As the name implies, confessional poetry is poetry of self-revelation. Brought to light in the 1950s and ‘60s by poets like Sylvia Plath, Anne Sexton and W.D. Snodgrass, confessional poetry serves to reveal an author’s repressed anguish or deepest emotions through verses about the most personal of subjects. Although feelings and emotions have long been considered a core thematic element of poetry, the risqué content conveyed in confessional poetry sets it far apart from more traditional genres.
Intimate Subject Matter
The most defining characteristic of confessional poetry is that it focuses on subject matter once considered taboo. Issues like drug abuse, sexual guilt, alcoholism, suicide and depression, which were typically considered shameful or embarrassing, were discussed openly. For example, in her poem “Daddy,” Sylvia Plath writes about how much she hates her father: “Daddy, I have had to kill you,” and later, “I have always been scared of you.”

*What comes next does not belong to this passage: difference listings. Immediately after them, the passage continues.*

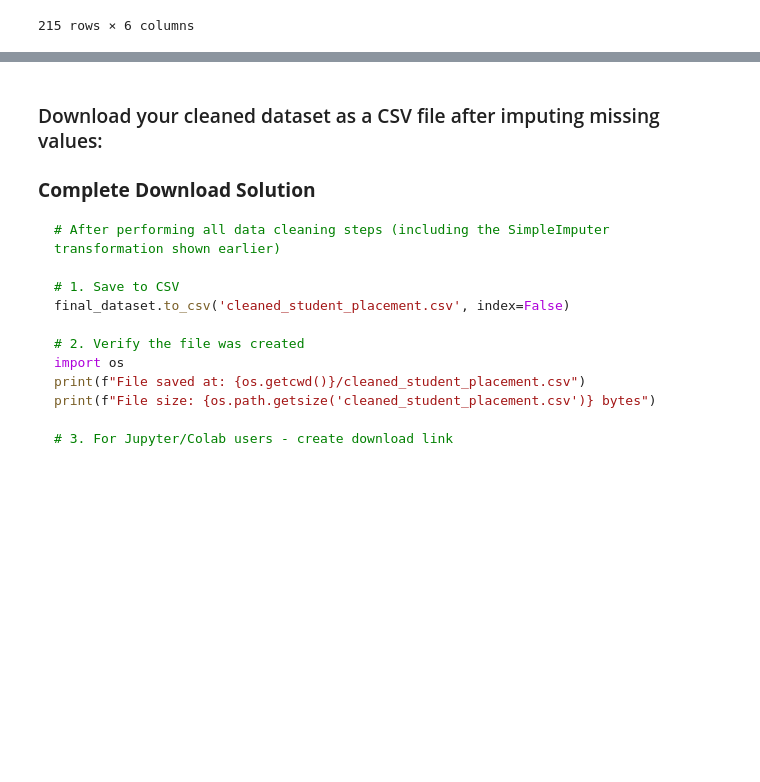
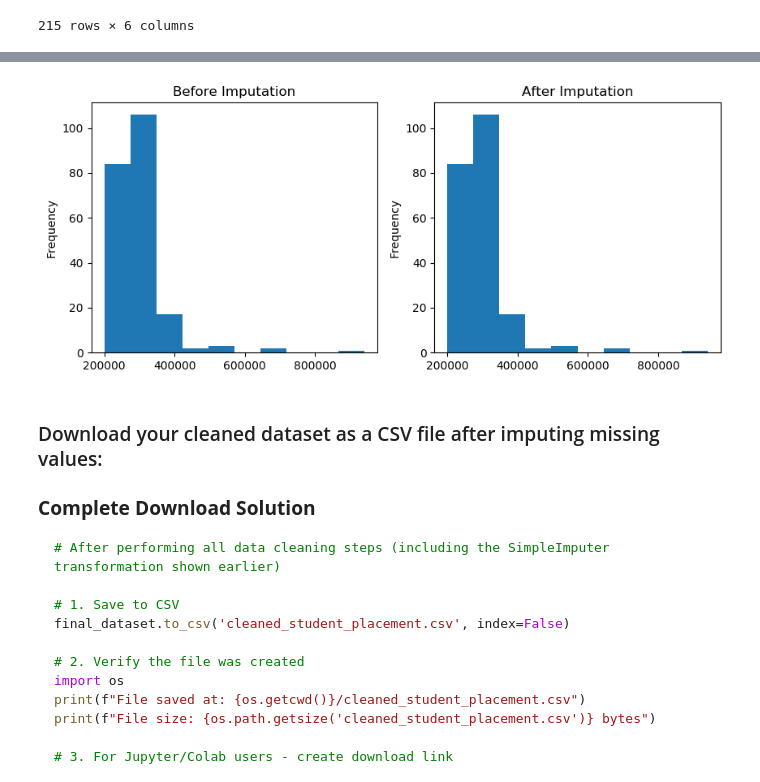
Before and after one commit to santhoshjecob97/Data_Science_EDA_Univariate_Analysis, a Jupyter notebook: 4.Data Preprocessing.ipynb, the cells around one changed output, grey strips where cells are left out. Saved outputs shown, nothing was run; the diff lists cells and outputs as text; code cells hidden in the pictures; blank space fills up the shorter version.

```diff
--- a/4.Data Preprocessing.ipynb
+++ b/4.Data Preprocessing.ipynb
@@ -566,0 +474,4 @@ dataset
+# %%
+nume = imputed_dataset
+# %%
+cate = dataset[qual]
@@ -566,0 +494,4 @@ dataset
+# %%
+two=[nume,cate]
+# %%
+preprocessed=pd.concat(two,axis=1)
@@ -566,0 +532,10 @@ dataset
+# %%
+import matplotlib.pyplot as plt
+plt.figure(figsize=(10,4))
+plt.subplot(1,2,1)
+preprocessed['salary'].plot(kind='hist', title='Before Imputation')
+plt.subplot(1,2,2)
+preprocessed['salary'].plot(kind='hist', title='After Imputation')
+plt.show()
+# %% [output]
+[figure, added]
```
Also changed, not shown: parts of 15 cells of this notebook.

According to Poets.org, confessional poetry is the poetry of the “I.” In other words, all confessional poems are written from a first-person point of view, allowing the reader to delve closely into the thoughts and feelings of the author. According to Edward Byrne, a published poet and English professor at Valparaiso University, confessional poets use first-person narration to “widen the scope of the poem” and as a “tool to increase a reader’s emotional identification with the writer.” In essence, confessional poems invite the reader to live vicariously through the poem.
Autobiographical by Design
By nature, confessional poems are autobiographical, meant to record the sometimes sordid and often dismal personal lives of their authors, a now-common practice found in countless autobiographies, memoirs and essays. However, unlike other “I” poems, in confessional poems, the speaker doesn’t just represent the poet; rather, the poet and the speaker are one in the same and interchangeable, and the speaker draws upon his or her own life as the sole form of reference.
It may be easy to assume that confessional poets simply put pen to paper and poured out their feelings in a free-flowing, nondescript manner. However, quite the opposite is true. According to Poets.org, the original confessional poets maintained a “high level of craftsmanship” and paid careful attention to the use of rhythm and intonation in their poems. W.D. Snodgrass in particular, long considered a “father” of confessional poetry, was a master of literary technique, incorporating everything from metaphor to allusion to aphorism in his works.
As a mother, wife and recovering English teacher, Jennifer Brozak is passionate about all things parenting and education. A graduate of the University of Pittsburgh and St. Vincent College, Jennifer writes features for the IN Community magazine network and shares her daily escapades on her blog, One Committed Mama.